Time and time again, content marketing has earned the reputation of bringing results. Nike probably wouldn’t be what it is today without content marketing. In the mid sixties, founder Bill Bowerman published a booklet on jogging that basically brought the sport to America. The booklet never once mentioned Nike shoes. It didn’t need to.
Great content brings big movement all on its own.
Content creates movement because it focuses on distributing ideas and adjusting consumer behavior. One of the hardest roles in advertising is to educate the customer on the benefits of using your product. Educating your customer is a hard thing to do when you only have a tagline and a moment of their attention.
Content marketing is different.
It is long form, takes up more of their attention, and looks to help the customer more than the company. Potential customers are much more likely to read it, and much more likely to learn. That learning then leads to a change in thinking, which then leads to movement, the kind of movement that will likely result in a sale without even asking for it.
Using content marketing to sell without asking makes everything else look like begging. Begging doesn’t create movement; it usually has the opposite effect.
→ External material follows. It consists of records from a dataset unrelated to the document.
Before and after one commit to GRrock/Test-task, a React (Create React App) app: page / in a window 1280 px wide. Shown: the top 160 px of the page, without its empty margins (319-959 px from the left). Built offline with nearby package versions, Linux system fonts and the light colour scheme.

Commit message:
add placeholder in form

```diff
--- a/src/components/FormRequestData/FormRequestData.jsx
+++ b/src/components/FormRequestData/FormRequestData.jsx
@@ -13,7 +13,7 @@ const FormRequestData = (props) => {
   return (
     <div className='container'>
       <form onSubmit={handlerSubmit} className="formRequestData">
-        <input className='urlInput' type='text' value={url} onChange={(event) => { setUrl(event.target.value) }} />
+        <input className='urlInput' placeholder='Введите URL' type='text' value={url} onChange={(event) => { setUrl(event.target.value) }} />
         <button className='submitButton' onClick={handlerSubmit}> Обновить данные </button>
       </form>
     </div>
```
Now More Than Ever
So, why has content marketing lasted for so long? It comes down to a few simple things.
- It is good for the audience
- It is easy to create
- It engages the customer in a real way
- It can be tracked to actionable results
- It is worth saving and sharing with friends
- It it based on customer trust rather than begging
- It is reliant upon facts and information, not creativity and tricks
The publishing of The Furrow by John Deere was a historical milestone for the entire marketing and advertising industry. It introduced a new idea that is just as alive today as it was then. In many ways, the opportunities for content marketing are easier now than they have ever been. With our blog or social media feeds, we are all able to hit publish at a moment’s notice. The content we create is only a limitation of our ideas, or our understanding what our customers really want to know.
Content maketing isn’t a thing for the history books. On the contrary, its best days are still ahead. Your customers will never grow tired of helpful information that helps them be better at what they do. The more you contribute to their education, the more they will contribute to your bottom line.
Content marketing is all about the momentum and movement that it naturally creates. Get behind it while you can.
[Question "How has content marketing helped your business?"]